■ **Directions for this task**:
Write out each record in full and exactly as given. Skip any pictures.

==== Dataset excerpts

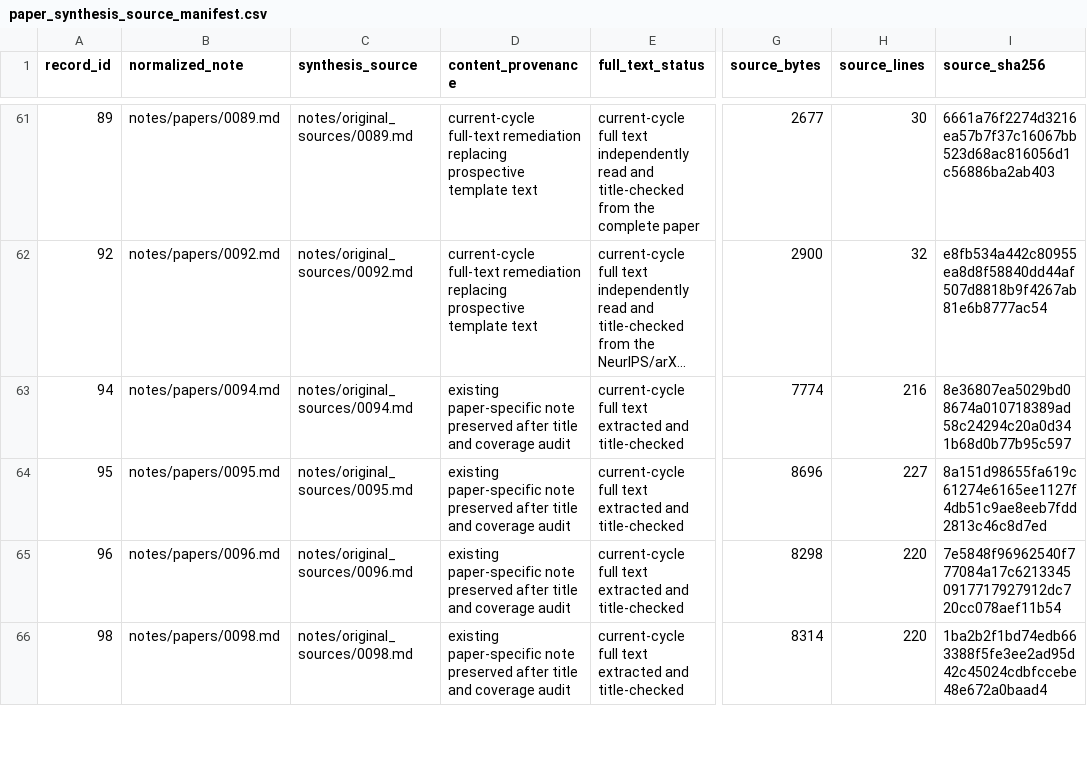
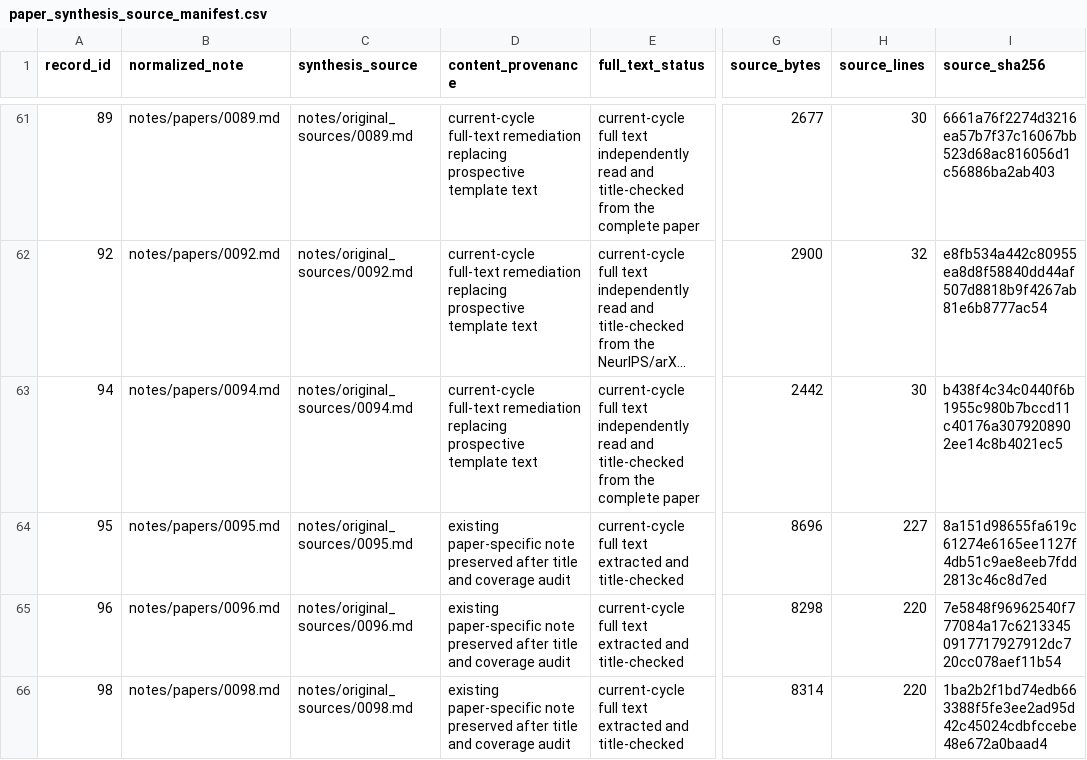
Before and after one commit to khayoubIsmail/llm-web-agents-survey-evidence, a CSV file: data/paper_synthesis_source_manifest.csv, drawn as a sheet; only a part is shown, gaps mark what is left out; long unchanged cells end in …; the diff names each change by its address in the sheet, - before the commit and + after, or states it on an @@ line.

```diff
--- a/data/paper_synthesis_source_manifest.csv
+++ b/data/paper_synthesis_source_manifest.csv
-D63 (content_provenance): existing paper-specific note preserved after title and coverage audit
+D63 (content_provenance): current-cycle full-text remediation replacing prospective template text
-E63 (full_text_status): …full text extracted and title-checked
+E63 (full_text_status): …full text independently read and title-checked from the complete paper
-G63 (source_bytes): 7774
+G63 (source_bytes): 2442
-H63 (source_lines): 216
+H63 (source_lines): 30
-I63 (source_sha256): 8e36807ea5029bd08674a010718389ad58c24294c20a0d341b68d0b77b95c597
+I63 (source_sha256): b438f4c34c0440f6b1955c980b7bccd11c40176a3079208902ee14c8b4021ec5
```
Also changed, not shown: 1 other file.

========

■ **Solved exercise**:
Before and after one commit to khayoubIsmail/llm-web-agents-survey-evidence, a CSV file: data/paper_synthesis_source_manifest.csv, drawn as a sheet; only a part is shown, gaps mark what is left out; long unchanged cells end in …; the diff names each change by its address in the sheet, - before the commit and + after, or states it on an @@ line.

```diff
--- a/data/paper_synthesis_source_manifest.csv
+++ b/data/paper_synthesis_source_manifest.csv
-D63 (content_provenance): existing paper-specific note preserved after title and coverage audit
+D63 (content_provenance): current-cycle full-text remediation replacing prospective template text
-E63 (full_text_status): …full text extracted and title-checked
+E63 (full_text_status): …full text independently read and title-checked from the complete paper
-G63 (source_bytes): 7774
+G63 (source_bytes): 2442
-H63 (source_lines): 216
+H63 (source_lines): 30
-I63 (source_sha256): 8e36807ea5029bd08674a010718389ad58c24294c20a0d341b68d0b77b95c597
+I63 (source_sha256): b438f4c34c0440f6b1955c980b7bccd11c40176a3079208902ee14c8b4021ec5
```
Also changed, not shown: 1 other file.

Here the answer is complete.